Employers can outline conduct which will be considered a breach of contract in their employment contracts. This is subject to the requirement that such terms do not breach the Unfair Contract Terms Act 1977 (the High Court has confirmed that this applies to employment contracts). The conduct outlined as a breach of contract need not be exhaustive – an employee can still be in breach if their specific behaviour was not mentioned in the employment contract. It can, however, be useful in the event of a dispute to have a statement that the employee’s conduct is a breach of contract. It is very difficult for an employee to argue that they have not breached the contract by, for example, quitting without notice if a term of the contract states that they must give a specific notice period.
Our specialist Employment Law Team can draft appropriate terms complying with the relevant legislation to ensure that your business is protected in the event of a breach of contract. We can also review and revise existing contracts to ensure that they provide both the employer and employee with a clear understanding of conduct which constitutes a breach of contract and the likely consequences for such breaches.
Which remedies can I use for breach of contract?
It is important to note that not all breaches of contract give an employer the right to terminate. If an employee is not given the opportunity to remedy a breach, the employer might find themselves in breach of contract. An employee could, in this situation, bring a claim for unfair dismissal.
In order to terminate the contract, the term breached must be a “condition” (a vital term). Determining which terms are conditions is not always straightforward, and an employer cannot simply provide that all terms are conditions. If the employee breaches another term of the contract in a serious or fundamental manner (such that the breach goes to the root of the contract), the employer may be justified in terminating. It can be difficult to ascertain whether an employer is legally entitled to terminate a contract. If you are considering terminating an employment contract, it is always prudent to obtain legal advice to ensure that you do not risk the employee making a claim against you.
If the employer would not be justified in terminating the contract, however, it may still be possible to claim for damages for financial loss caused by the employee’s breach of contract.
Damages for breach of contract are intended to put the employer in the position that they would have been in had the breach not occurred. For example, an employer could claim for the cost of hiring temporary staff if an employee refuses to work their notice period. It is also possible to claim damages where the employee has fundamentally breached the contract, and the employer would be legally permitted to terminate the contract but chooses not to. This might be the case if the employee has made a gross error, but the employer recognises this as an unusual incidence of bad judgment. If the employer wishes to continue the employment relationship, they can still claim damages in respect of the breach.
Can an employee bring a breach of contract claim against an employer?
The above information applies equally to both employers and employees. If an employer breaches the employment contract, the employee may decide to bring a claim against them.
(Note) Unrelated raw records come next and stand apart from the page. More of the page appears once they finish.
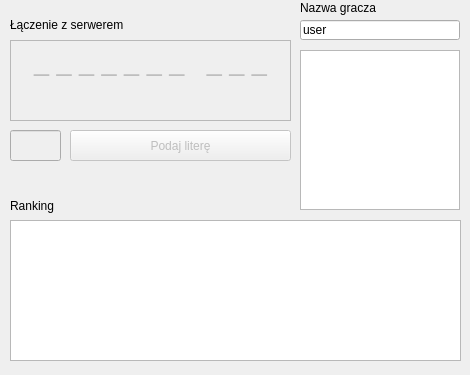
First picture: the form in Wisielec/gamewindow.ui, repository Dombearx/Wisielec, before the edit.
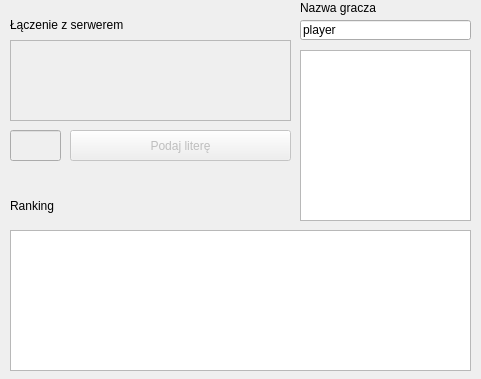
Second picture: the form after the edit.

The edit to the form file:
```diff
--- a/Wisielec/gamewindow.ui
+++ b/Wisielec/gamewindow.ui
@@ -6,8 +6,8 @@
    <rect>
     <x>0</x>
     <y>0</y>
-    <width>470</width>
-    <height>375</height>
+    <width>481</width>
+    <height>379</height>
    </rect>
   </property>
   <property name="windowTitle">
@@ -36,7 +36,7 @@
 &lt;html&gt;&lt;head&gt;&lt;meta name=&quot;qrichtext&quot; content=&quot;1&quot; /&gt;&lt;style type=&quot;text/css&quot;&gt;
 p, li { white-space: pre-wrap; }
 &lt;/style&gt;&lt;/head&gt;&lt;body style=&quot; font-family:'Cantarell'; font-size:11pt; font-weight:400; font-style:normal;&quot;&gt;
-&lt;p align=&quot;center&quot; style=&quot; margin-top:0px; margin-bottom:0px; margin-left:0px; margin-right:0px; -qt-block-indent:0; text-indent:0px;&quot;&gt;&lt;span style=&quot; font-family:'MS Shell Dlg 2'; font-size:20pt;&quot;&gt;_ _ _ _ _ _ _   _ _ _&lt;/span&gt;&lt;/p&gt;&lt;/body&gt;&lt;/html&gt;</string>
+&lt;p align=&quot;center&quot; style=&quot;-qt-paragraph-type:empty; margin-top:0px; margin-bottom:0px; margin-left:0px; margin-right:0px; -qt-block-indent:0; text-indent:0px;&quot;&gt;&lt;br /&gt;&lt;/p&gt;&lt;/body&gt;&lt;/html&gt;</string>
    </property>
   </widget>
   <widget class="QLabel" name="label">
@@ -60,8 +60,8 @@
     <rect>
      <x>300</x>
      <y>50</y>
-     <width>160</width>
-     <height>160</height>
+     <width>171</width>
+     <height>171</height>
     </rect>
    </property>
    <property name="resizeAnchor">
@@ -72,8 +72,8 @@
    <property name="geometry">
     <rect>
      <x>10</x>
-     <y>220</y>
-     <width>451</width>
+     <y>230</y>
+     <width>461</width>
      <height>141</height>
     </rect>
    </property>
@@ -83,12 +83,15 @@
     <rect>
      <x>300</x>
      <y>20</y>
-     <width>160</width>
+     <width>171</width>
      <height>20</height>
     </rect>
    </property>
    <property name="text">
-    <string>user</string>
+    <string>player</string>
+   </property>
+   <property name="readOnly">
+    <bool>true</bool>
    </property>
   </widget>
   <widget class="QLabel" name="label_2">
```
If you are facing legal proceedings because of an alleged breach of contract, we can work with you to ascertain whether you or your company’s conduct or policies do in fact constitute a breach of contract. If you do not accept that the contract was breached, our Employment Law Solicitors will ensure that robust legal arguments are put forward on your behalf. We are also skilled in alternative dispute resolution proceedings such as mediation. This can offer a means of resolving an employment dispute to the satisfaction of both parties without resorting to court proceedings or an Employment Tribunal.
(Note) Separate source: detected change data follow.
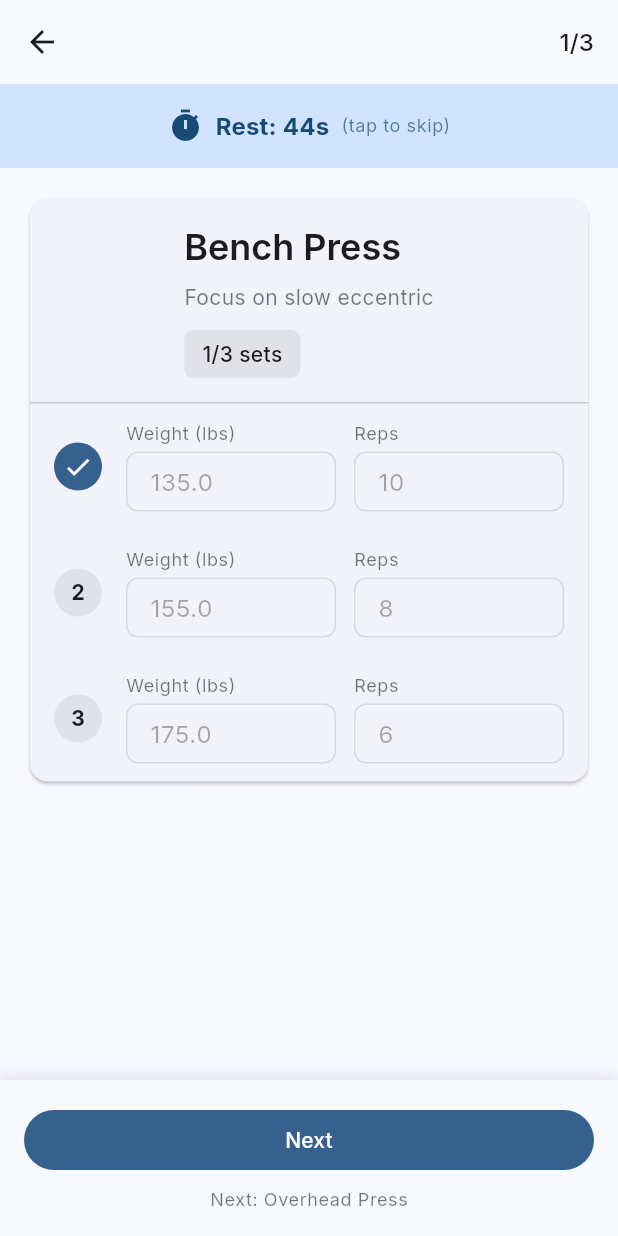
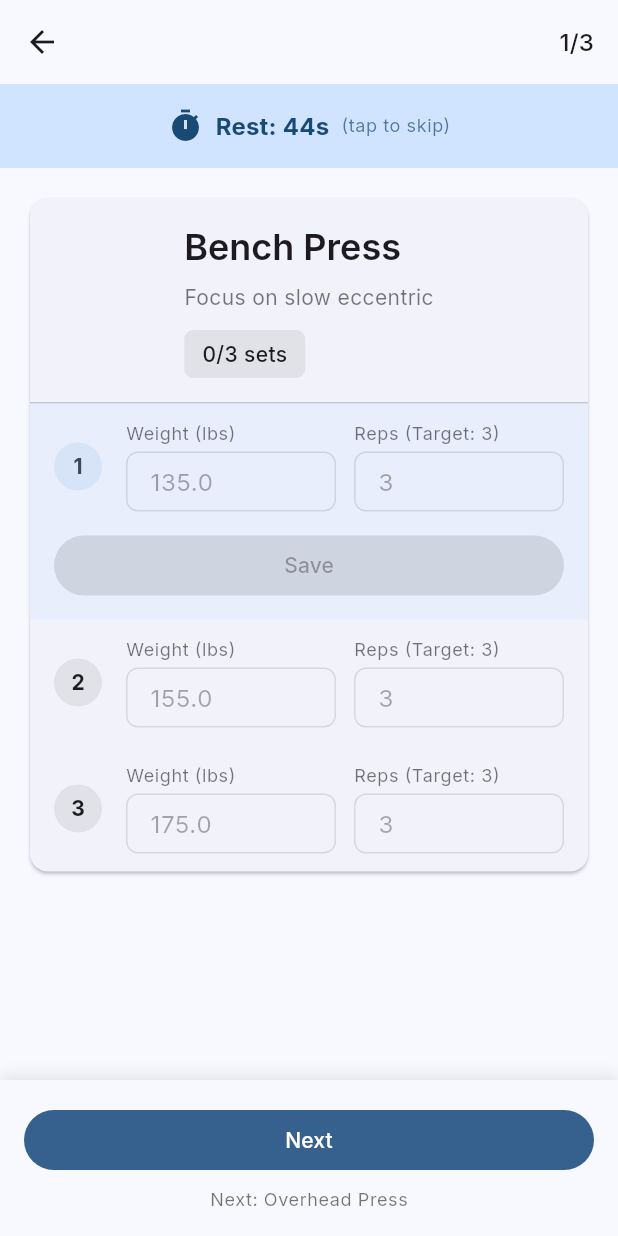
Before and after one commit to abhirham/workout_tracker, a Flutter app: the WorkoutListScreen screen opened directly with empty values, after a tap on "Save", on a phone screen of 412 x 824 dp. Run offline on Flutter 3.47's test engine with Material 3 defaults, Android fonts, the phone set to English and light mode, and no system bars; our stand-ins replace drift, flutter_riverpod, freezed_annotation, go_router, google_fonts; accounts and stored records are empty; generated files the repository leaves out were written again.

Commit message:
mostly done

```diff
--- a/lib/core/router/app_router.dart
+++ b/lib/core/router/app_router.dart
@@ -47,11 +47,13 @@
         final weekId = state.pathParameters['weekId']!;
         final dayId = state.pathParameters['dayId']!;
         final dayName = state.uri.queryParameters['dayName'] ?? 'Day';
+        final weekNumber = state.uri.queryParameters['weekNumber'] ?? '1';
         return WorkoutListScreen(
           planId: planId,
           weekId: weekId,
           dayId: dayId,
           dayName: dayName,
+          weekNumber: int.tryParse(weekNumber) ?? 1,
         );
       },
     ),
--- a/lib/features/days/presentation/day_selection_screen.dart
+++ b/lib/features/days/presentation/day_selection_screen.dart
@@ -13,6 +13,12 @@
     required this.weekId,
     required this.weekName,
   });
+
+  int get weekNumber {
+    // Extract week number from weekId (format: 'week_1', 'week_2', etc.)
+    final match = RegExp(r'week_(\d+)').firstMatch(weekId);
+    return match != null ? int.parse(match.group(1)!) : 1;
+  }
 
   @override
   Widget build(BuildContext context, WidgetRef ref) {
@@ -97,7 +103,10 @@
               'weekId': weekId,
               'dayId': day['id'] as String,
             },
-            queryParameters: {'dayName': day['name'] as String},
+            queryParameters: {
+              'dayName': day['name'] as String,
+              'weekNumber': weekNumber.toString(),
+            },
           );
         },
         borderRadius: BorderRadius.circular(12),
--- a/lib/features/workouts/presentation/workout_list_screen.dart
+++ b/lib/features/workouts/presentation/workout_list_screen.dart
@@ -7,6 +7,7 @@
   final String weekId;
   final String dayId;
   final String dayName;
+  final int weekNumber;
 
   const WorkoutListScreen({
     super.key,
@@ -14,6 +15,7 @@
     required this.weekId,
     required this.dayId,
     required this.dayName,
+    required this.weekNumber,
   });
 
   @override
@@ -21,8 +23,25 @@
 }
 
 class _WorkoutListScreenState extends ConsumerState<WorkoutListScreen> {
+  // Calculate reps based on week number: week1=12, week2=9, week3=6, week4=3, then repeat
+  int get targetRepsForWeek {
+    final cycleWeek = ((widget.weekNumber - 1) % 4) + 1;
+    switch (cycleWeek) {
+      case 1:
+        return 12;
+      case 2:
+        return 9;
+      case 3:
+        return 6;
+      case 4:
+        return 3;
+      default:
+        return 12;
+    }
+  }
+
   // TODO: Replace with actual data from repository
-  final mockWorkouts = [
+  List<Map<String, dynamic>> get mockWorkouts => [
         {
           'id': 'workout_1',
           'name': 'Bench Press',
@@ -30,7 +49,7 @@
           'sets': [
             {
               'setNumber': 1,
-          'suggestedReps': 10,
+              'suggestedReps': targetRepsForWeek,
               'suggestedWeight': 135.0,
               'actualReps': null,
               'actualWeight': null,
@@ -38,7 +57,7 @@
             },
             {
               'setNumber': 2,
-          'suggestedReps': 8,
+              'suggestedReps': targetRepsForWeek,
               'suggestedWeight': 155.0,
               'actualReps': null,
               'actualWeight': null,
@@ -46,7 +65,7 @@
             },
             {
               'setNumber': 3,
-          'suggestedReps': 6,
+              'suggestedReps': targetRepsForWeek,
               'suggestedWeight': 175.0,
               'actualReps': null,
               'actualWeight': null,
@@ -61,7 +80,7 @@
           'sets': [
             {
               'setNumber': 1,
-          'suggestedReps': 12,
+              'suggestedReps': targetRepsForWeek,
               'suggestedWeight': 75.0,
               'actualReps': null,
               'actualWeight': null,
@@ -69,7 +88,7 @@
             },
             {
               'setNumber': 2,
-          'suggestedReps': 10,
+              'suggestedReps': targetRepsForWeek,
               'suggestedWeight': 85.0,
               'actualReps': null,
               'actualWeight': null,
@@ -77,7 +96,7 @@
             },
             {
               'setNumber': 3,
-          'suggestedReps': 8,
+              'suggestedReps': targetRepsForWeek,
               'suggestedWeight': 95.0,
               'actualReps': null,
               'actualWeight': null,
@@ -92,7 +111,7 @@
           'sets': [
             {
               'setNumber': 1,
-          'suggestedReps': 12,
+              'suggestedReps': targetRepsForWeek,
               'suggestedWeight': 60.0,
               'actualReps': null,
               'actualWeight': null,
@@ -100,7 +119,7 @@
             },
             {
               'setNumber': 2,
-          'suggestedReps': 10,
+              'suggestedReps': targetRepsForWeek,
               'suggestedWeight': 70.0,
               'actualReps': null,
               'actualWeight': null,
@@ -454,10 +473,12 @@
     final weightController = TextEditingController(
       text: getInitialWeight(),
     );
+
+    // Reps are always the suggested reps (set by admin, constant for the week)
+    final targetReps = set['suggestedReps'];
+    final actualReps = set['actualReps'] ?? targetReps;
     final repsController = TextEditingController(
-      text: set['actualReps']?.toString() ??
-          set['suggestedReps']?.toString() ??
-          '',
+      text: actualReps?.toString() ?? '',
     );
 
     return Container(
@@ -598,13 +619,13 @@
               ),
               const SizedBox(width: 12),
 
-              // Reps input
+              // Reps input (actual reps completed, target shown above)
               Expanded(
                 child: Column(
                   crossAxisAlignment: CrossAxisAlignment.start,
                   children: [
                     Text(
-                      'Reps',
+                      'Reps (Target: ${targetReps ?? '?'})',
                       style: Theme.of(context).textTheme.bodySmall?.copyWith(
                             color: Theme.of(context)
                                 .colorScheme
@@ -628,7 +649,7 @@
                         border: OutlineInputBorder(
                           borderRadius: BorderRadius.circular(8),
                         ),
-                        hintText: set['suggestedReps']?.toString(),
+                        hintText: targetReps?.toString(),
                         suffixIcon: isEnabled
                             ? Row(
                                 mainAxisSize: MainAxisSize.min,
```
Lines whose indentation alone changed are shown as unchanged.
Contact our Employment Solicitors London, Merseyside and Bath
Our specialist Employment Lawyers are experienced in advising employers in the event of a breach of contract. We can also draft and review your employment contracts to ensure that you and your employees have a clear understanding of the conduct which will constitute a breach of contract, providing legal certainty in the event of a dispute. If a former employee is alleging that they were unfairly dismissed, we will seek to put forward a strong argument on your behalf that their conduct constituted a breach of contract. We are based in London, Merseyside and Bath and have advised clients in a range of industry sectors across England.
If you would like to discuss an employee’s potential breach of contract, are considering redrafting contractual provisions on breach of contract, or have any other questions, please get in touch via our online contact form or call our team now on 0203 131 4039.